Also, there are many levels of this addiction. The fewer times we acted out on lust, the less defined the neuron pathways will be in our minds, and hence, the addiction will be at a less advanced stage. This is vital to understand and should serve as a powerful incentive for us to do everything in our power to stop these behaviors now. Because every single time we act out on lust, we are making the addiction worse, and harder to deal with for the long term.

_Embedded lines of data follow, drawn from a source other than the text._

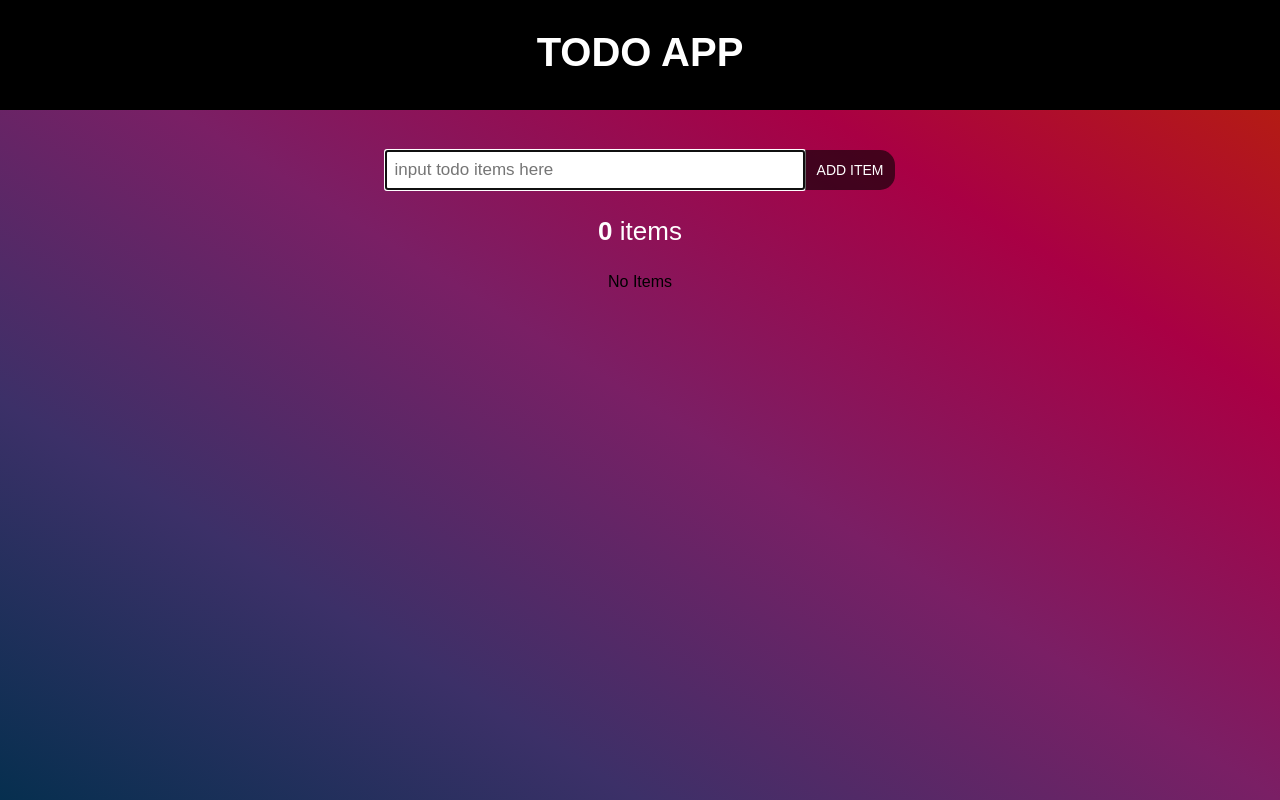
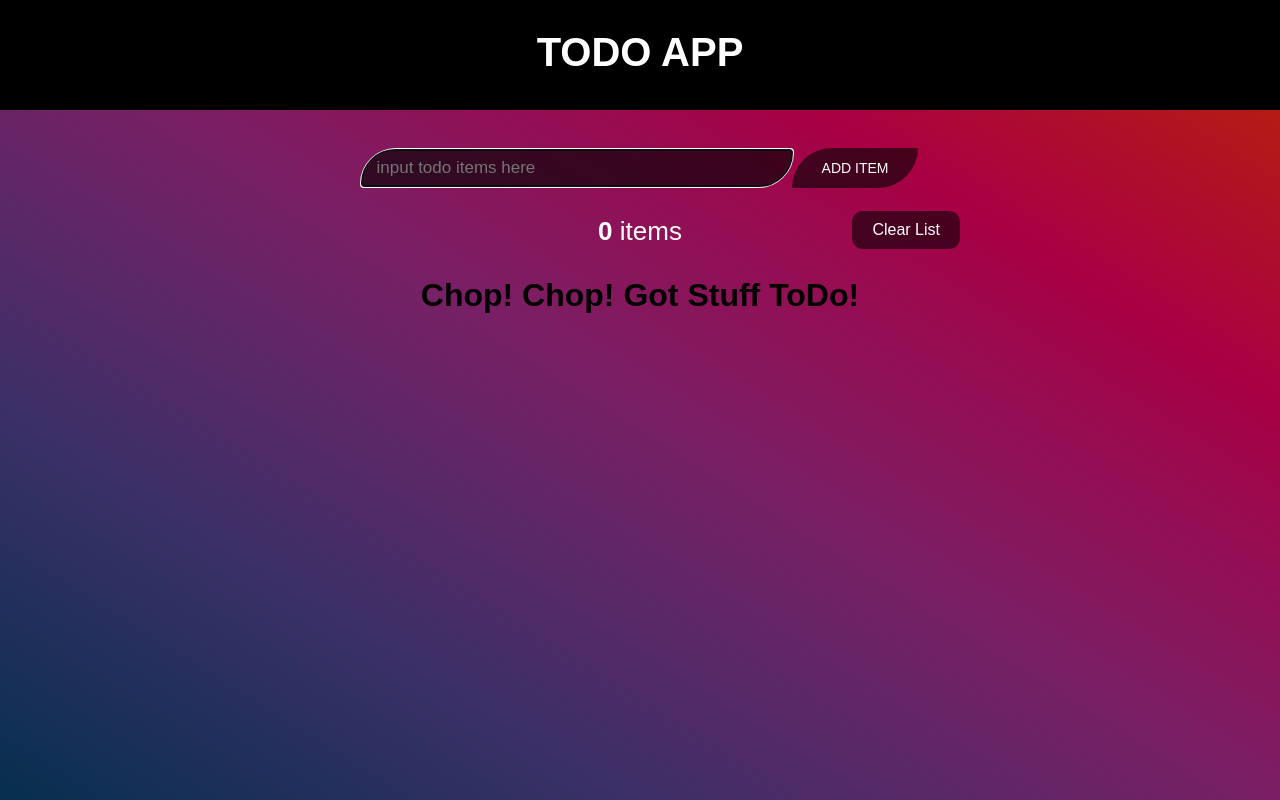
Before and after one commit to satwikmvv/test-react-todomvc, a React (Create React App) app: page / in a window 1280 px wide. Built offline with nearby package versions, Linux system fonts and the light colour scheme.

Commit message:
minor style changes

```diff
--- a/src/App.js
+++ b/src/App.js
@@ -75,16 +75,16 @@ componentWillMount() {
         </header>
         <div className="App-container">
           <SearchBar handleSubmit={this.handleSubmit} handleInput={this.handleInput} searchInput={this.state.searchInput}/>
-          {(this.state.items.length===1)?
-            (<p className="itemnumber"><strong>{this.state.items.length}</strong> item</p>)
-          :
-            (<p className="itemnumber"><strong>{this.state.items.length}</strong> items</p>)
-          }
+          <div className="itemCounter">
+            <span className="itemnumber"><strong>{this.state.items.length}</strong> item{this.state.items.length===1 ?'' :'s' }</span>
+            <a href="javascript:void(0)" className="clearAll" onClick={()=>{localStorage.removeItem('items');this.setState({items:[]})}}>Clear List</a>
+          </div>
+
           <div className="displaycontainer">
             {(this.state.items.length!==0)?
               (<DisplayItems items={this.state.items} onRemove={this.onRemove} onToggle={this.onToggle}/>)
             :
-              <div>No Items</div>
+              <h1>Chop! Chop! Got Stuff ToDo!</h1>
             }
           </div>
         </div>
--- a/src/styles/App.css
+++ b/src/styles/App.css
@@ -60,8 +60,26 @@ ul {
   display: inline-block;
 }
 
+.itemCounter {
+  margin: 30px auto;
+  width: 50%;
+  position:relative;
+}
+
+.clearAll {
+  text-decoration: none;
+  background-color: rgba(0, 0, 0, 0.57);
+  color: white;
+  padding: 10px 20px;
+  border-radius: 11px;
+  position: absolute;
+  right: 0;
+  top: -5px;
+}
+
 li {
   width:50%;
+  min-width:350px;
   text-align:left;
   padding:15px;
   list-style-type: none;
@@ -78,16 +96,21 @@ form {
 .searchbar {
   width: 50%;
   max-width: 400px;
-  padding: 8px;
+  padding: 8px 15px;
   font-size: 17px;
+  border-radius: 50px 0px;
+  color:white;
+  border-radius: 50px 0px;
+  background-color: #0000009e;
+  border: none;
 }
 
 .submitbutton {
   text-decoration: none;
   background-color: #0404049c;
-  padding: 12px;
+  padding: 12px 30px;
   color: white;
-  border-radius: 0px 15px 15px 0px;
+  border-radius: 50px 0px;
   font-size: 14px;
 }
 
```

The symptoms of this addiction are twofold. Firstly, we have accustomed our minds to crave the chemical rush that lust gives us, in the same way that an alcoholic craves alcohol. We have often learned to use lust as a drug for self-soothing purposes. We crave to ‘lose ourselves’ in lust to ‘medicate’ our feelings of inadequacy, guilt and depression, or even simply as an escape from the realities of life. The second symptom of the addiction is that stimulation triggers a much stronger arousal for addicts than it does in normal people. We have become hypersensitive to stimulation, to the point that we feel powerless when faced head-on with lust. This is actually a medical/psychological condition that can be tested through scientific devices. In the mind of someone with this condition, the dopaminergic pleasure pathways in the brain are triggered much faster and more intensely than in normal people.
It is important to understand that as an addiction, this is not something we can remove by simply talking ourselves out of it. A therapist may be able to help us discover why we became addicted in the first place, but that alone is not enough. Now that we have these pathways engrained in our minds, all the understanding in the world won't change the fact that we have this problem, in the same way that understanding a broken leg won't heal it. It is also important to understand that once the addiction has advanced to a certain level, it will likely be there for life, as the saying goes: “Once an addict, always an addict.” What that means is that once we have trained our minds to use lust as a type of drug, we must learn to keep far away from lust. And no matter how much progress we might think we’ve made in this struggle, once we let ourselves take that first “drink”, we will feel powerless all over again. In the 12-Step literature, the addiction is compared to an allergy. If someone has an allergic reaction to peanuts for example, they can’t get close to them without getting an allergic reaction. And even if they haven’t had peanuts in 20 years, the moment they ingest peanuts again the allergic reaction will return in full force!
As one of the 12-Step pamphlets says:
Lusting, for us, is like riding a roller coaster. Once started, it is nearly impossible to stop. Therefore, lust must be stopped where it begins, with the first drink. Getting out from under the influence of lust, therefore, requires us to avoid getting on board in the first place.
Our addiction to lust is like the alcoholic’s problem with alcohol. Just as the alcoholic cannot tolerate one drink of alcohol, we cannot tolerate even the smallest drink of lust. Lust always leads to more lust, eventually making us drunk with it. Once drunk, the urge to act out is impossible to resist. Just a little lusting simply doesn’t work for us.
But as scary as all this may seem, it is not really so bad. Someone who has a chronic iron deficiency can still lead a perfectly normal life, as long as they take his daily iron pill. Someone who has diabetes can also be fine, as long as they take their insulin. So too with us; we may have a type of disease but there are many techniques that can be used as our “medication" every day, to keep the addiction in check.
Instead of the standard Teshuvah model, we need to begin to change our entire attitude. We learn the tools and techniques of how to sidestep the lust instead of trying to fight it head on. And we learn how to give our will over to Hashem and live with His help, instead of trying to use our own strengths to fight something that is stronger than us.